Assignment
As the answer, give every line of the records that includes the word "DEVELOPMENT".

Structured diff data

************

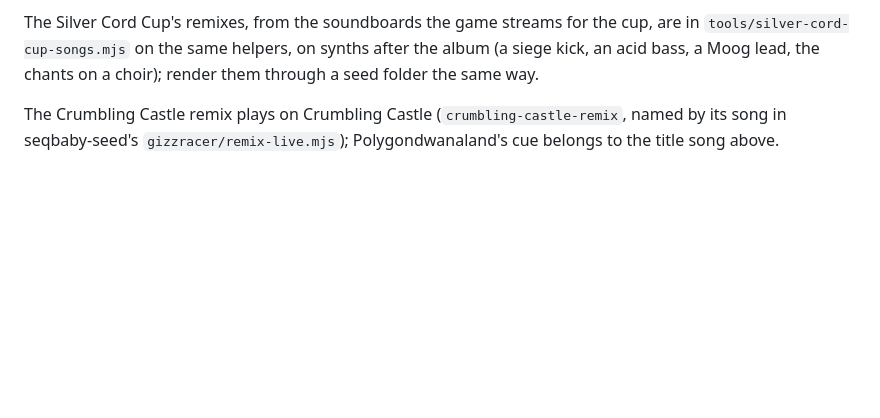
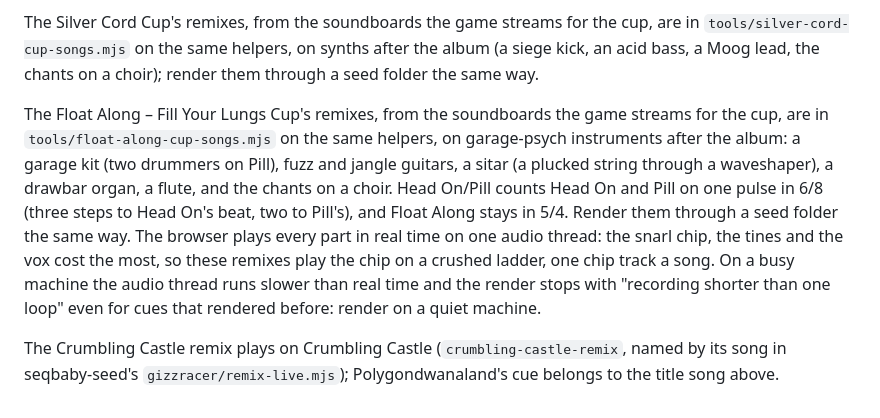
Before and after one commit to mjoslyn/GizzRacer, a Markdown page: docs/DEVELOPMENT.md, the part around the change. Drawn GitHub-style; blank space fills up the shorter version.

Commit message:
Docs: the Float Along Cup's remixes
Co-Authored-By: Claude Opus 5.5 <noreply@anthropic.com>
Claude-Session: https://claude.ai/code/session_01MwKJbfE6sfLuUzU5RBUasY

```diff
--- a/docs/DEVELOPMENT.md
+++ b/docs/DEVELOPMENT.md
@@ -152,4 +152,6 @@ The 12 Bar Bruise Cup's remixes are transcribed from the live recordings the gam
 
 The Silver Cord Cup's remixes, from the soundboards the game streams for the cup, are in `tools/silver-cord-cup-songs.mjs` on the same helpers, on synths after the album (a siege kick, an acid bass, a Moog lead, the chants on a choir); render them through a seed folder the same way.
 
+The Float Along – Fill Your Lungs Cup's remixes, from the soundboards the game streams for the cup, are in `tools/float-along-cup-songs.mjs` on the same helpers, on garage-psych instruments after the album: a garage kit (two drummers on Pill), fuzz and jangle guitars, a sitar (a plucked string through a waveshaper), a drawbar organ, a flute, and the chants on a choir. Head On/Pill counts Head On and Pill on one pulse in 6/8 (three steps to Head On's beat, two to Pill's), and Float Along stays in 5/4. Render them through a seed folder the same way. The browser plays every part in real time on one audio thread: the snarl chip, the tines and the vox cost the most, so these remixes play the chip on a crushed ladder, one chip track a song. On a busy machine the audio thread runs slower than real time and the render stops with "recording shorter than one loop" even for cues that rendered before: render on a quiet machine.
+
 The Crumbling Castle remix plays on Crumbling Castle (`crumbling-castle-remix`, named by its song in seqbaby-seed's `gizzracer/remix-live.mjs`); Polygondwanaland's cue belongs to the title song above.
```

************

Result of this task
Before and after one commit to mjoslyn/GizzRacer, a Markdown page: docs/DEVELOPMENT.md, the part around the change. Drawn GitHub-style; blank space fills up the shorter version.
--- a/docs/DEVELOPMENT.md
+++ b/docs/DEVELOPMENT.md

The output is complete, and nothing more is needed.